[PROVIDED INFORMATION]

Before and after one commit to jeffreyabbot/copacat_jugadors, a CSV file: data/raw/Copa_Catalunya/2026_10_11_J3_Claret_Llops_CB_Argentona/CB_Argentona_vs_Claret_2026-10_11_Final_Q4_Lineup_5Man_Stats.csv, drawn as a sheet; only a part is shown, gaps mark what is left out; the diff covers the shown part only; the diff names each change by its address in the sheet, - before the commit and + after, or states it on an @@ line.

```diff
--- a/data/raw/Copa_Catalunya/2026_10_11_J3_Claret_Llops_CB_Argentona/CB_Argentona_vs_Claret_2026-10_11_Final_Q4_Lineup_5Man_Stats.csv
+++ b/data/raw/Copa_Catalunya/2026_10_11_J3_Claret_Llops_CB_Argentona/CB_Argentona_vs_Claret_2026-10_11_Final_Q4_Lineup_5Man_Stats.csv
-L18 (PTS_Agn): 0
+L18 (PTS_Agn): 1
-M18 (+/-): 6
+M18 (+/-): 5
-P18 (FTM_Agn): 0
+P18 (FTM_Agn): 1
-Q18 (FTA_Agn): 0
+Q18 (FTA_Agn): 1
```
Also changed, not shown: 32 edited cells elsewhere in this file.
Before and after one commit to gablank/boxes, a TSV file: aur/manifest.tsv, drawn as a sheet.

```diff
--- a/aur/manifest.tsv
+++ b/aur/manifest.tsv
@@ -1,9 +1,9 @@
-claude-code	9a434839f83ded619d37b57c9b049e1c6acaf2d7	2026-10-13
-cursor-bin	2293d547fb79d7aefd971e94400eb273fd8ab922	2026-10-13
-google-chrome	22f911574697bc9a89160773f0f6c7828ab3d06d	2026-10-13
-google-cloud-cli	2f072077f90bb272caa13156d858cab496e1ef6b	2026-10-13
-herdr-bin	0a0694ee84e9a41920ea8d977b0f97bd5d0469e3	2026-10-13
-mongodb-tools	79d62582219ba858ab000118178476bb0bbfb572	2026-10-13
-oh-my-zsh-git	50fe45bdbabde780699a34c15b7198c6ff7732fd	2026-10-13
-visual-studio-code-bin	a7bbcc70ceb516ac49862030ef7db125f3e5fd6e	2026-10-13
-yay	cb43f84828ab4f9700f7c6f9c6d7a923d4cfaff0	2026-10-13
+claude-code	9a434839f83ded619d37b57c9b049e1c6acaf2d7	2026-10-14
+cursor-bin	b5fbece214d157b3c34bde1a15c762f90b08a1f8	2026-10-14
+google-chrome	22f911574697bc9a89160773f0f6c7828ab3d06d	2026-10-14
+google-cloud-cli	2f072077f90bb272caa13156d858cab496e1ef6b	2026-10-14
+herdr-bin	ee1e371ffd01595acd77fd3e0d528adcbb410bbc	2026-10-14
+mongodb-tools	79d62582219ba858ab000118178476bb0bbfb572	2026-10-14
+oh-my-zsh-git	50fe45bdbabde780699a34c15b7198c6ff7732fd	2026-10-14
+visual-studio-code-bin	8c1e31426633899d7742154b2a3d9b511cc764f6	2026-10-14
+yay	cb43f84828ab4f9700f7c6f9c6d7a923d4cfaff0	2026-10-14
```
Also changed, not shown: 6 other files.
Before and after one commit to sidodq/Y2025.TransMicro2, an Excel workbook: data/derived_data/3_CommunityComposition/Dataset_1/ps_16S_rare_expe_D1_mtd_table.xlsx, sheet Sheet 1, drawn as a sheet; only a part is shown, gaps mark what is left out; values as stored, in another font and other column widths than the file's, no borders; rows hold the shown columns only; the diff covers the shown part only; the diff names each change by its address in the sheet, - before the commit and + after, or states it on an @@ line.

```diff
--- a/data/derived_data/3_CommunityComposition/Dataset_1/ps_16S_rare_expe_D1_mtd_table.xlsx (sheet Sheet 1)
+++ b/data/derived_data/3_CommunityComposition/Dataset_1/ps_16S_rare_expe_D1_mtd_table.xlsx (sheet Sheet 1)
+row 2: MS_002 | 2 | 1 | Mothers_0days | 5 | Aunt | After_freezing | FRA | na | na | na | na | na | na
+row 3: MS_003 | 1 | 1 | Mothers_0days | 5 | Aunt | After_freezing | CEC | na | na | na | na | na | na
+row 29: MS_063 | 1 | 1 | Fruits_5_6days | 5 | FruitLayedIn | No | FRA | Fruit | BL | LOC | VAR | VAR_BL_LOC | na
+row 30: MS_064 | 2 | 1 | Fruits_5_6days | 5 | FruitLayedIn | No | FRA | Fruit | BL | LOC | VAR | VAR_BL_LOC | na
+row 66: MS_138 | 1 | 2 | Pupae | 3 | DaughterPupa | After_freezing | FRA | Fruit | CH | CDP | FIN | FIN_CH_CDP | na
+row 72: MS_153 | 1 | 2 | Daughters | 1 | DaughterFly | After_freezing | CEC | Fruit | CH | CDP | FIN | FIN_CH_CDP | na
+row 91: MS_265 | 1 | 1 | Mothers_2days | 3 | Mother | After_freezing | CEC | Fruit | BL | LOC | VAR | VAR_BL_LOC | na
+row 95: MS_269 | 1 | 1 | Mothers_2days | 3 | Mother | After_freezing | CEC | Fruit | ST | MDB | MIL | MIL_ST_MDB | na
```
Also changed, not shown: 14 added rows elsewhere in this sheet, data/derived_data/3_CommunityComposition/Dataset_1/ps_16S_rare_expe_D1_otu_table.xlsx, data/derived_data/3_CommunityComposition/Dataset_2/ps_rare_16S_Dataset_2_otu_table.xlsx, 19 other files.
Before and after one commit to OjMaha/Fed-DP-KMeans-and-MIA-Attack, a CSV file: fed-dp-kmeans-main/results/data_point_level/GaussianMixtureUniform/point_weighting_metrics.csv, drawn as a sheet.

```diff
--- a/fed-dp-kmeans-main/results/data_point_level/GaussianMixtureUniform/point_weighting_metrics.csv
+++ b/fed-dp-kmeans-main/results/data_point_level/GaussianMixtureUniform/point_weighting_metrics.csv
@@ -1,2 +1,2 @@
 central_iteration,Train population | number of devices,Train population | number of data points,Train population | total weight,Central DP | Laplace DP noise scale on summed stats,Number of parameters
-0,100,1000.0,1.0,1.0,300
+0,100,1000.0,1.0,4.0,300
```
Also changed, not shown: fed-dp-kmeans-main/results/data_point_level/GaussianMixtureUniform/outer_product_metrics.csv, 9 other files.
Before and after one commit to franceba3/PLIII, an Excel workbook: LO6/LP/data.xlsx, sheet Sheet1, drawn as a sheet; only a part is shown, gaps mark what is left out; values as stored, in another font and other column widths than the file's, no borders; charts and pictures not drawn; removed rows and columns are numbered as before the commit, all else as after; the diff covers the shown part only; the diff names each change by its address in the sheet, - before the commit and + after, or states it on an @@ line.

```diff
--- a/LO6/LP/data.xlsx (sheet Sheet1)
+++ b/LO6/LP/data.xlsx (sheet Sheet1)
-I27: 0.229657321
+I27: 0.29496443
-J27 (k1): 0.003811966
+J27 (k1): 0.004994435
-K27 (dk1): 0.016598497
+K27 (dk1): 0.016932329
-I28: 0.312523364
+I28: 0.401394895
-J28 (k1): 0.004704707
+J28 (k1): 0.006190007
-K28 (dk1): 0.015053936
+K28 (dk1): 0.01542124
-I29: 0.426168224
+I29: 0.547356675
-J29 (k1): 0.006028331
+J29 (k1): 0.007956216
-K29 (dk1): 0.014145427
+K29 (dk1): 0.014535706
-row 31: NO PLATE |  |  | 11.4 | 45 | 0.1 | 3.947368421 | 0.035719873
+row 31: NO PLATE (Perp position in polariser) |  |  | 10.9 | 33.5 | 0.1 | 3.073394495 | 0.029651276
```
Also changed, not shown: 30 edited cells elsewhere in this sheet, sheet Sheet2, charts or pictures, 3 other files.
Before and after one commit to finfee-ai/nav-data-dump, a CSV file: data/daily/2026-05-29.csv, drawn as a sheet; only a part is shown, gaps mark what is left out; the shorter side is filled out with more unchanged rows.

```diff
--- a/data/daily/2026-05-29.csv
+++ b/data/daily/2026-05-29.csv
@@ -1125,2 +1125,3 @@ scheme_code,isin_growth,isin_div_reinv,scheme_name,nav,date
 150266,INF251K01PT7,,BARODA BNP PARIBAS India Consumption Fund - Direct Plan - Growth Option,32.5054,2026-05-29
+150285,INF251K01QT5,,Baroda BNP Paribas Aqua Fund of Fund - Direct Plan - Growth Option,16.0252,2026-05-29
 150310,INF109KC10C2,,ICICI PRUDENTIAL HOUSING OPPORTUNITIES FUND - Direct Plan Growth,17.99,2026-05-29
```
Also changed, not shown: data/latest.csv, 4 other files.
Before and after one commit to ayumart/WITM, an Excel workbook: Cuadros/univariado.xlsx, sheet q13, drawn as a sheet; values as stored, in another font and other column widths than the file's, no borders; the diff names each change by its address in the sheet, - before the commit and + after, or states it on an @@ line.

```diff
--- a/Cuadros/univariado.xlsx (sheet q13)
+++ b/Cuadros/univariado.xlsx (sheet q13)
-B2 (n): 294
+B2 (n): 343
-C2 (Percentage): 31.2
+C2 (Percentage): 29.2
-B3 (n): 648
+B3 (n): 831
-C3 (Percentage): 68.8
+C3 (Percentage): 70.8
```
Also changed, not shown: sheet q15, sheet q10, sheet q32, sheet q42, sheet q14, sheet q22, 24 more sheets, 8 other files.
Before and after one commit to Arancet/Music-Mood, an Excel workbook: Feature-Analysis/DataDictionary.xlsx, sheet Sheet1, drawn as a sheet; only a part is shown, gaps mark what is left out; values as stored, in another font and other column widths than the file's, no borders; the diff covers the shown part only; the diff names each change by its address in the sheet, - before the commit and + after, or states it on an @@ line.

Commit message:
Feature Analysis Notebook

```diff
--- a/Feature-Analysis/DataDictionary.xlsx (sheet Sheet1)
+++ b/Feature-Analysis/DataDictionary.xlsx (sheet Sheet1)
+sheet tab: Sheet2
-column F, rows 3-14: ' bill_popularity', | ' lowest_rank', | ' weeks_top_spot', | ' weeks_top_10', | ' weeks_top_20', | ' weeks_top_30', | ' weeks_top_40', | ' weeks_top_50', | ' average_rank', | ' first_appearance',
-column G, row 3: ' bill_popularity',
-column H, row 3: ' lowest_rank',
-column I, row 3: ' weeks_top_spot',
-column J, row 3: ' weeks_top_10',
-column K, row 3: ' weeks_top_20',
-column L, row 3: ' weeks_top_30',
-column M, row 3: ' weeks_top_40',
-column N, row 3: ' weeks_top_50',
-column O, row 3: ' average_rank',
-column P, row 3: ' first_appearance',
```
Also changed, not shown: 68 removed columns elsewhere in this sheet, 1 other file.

[/PROVIDED INFORMATION]

ASSIGNMENT:
If a line of the listing contains the string "mongodb", count it; then report the total alone.

FINAL ANSWER:
2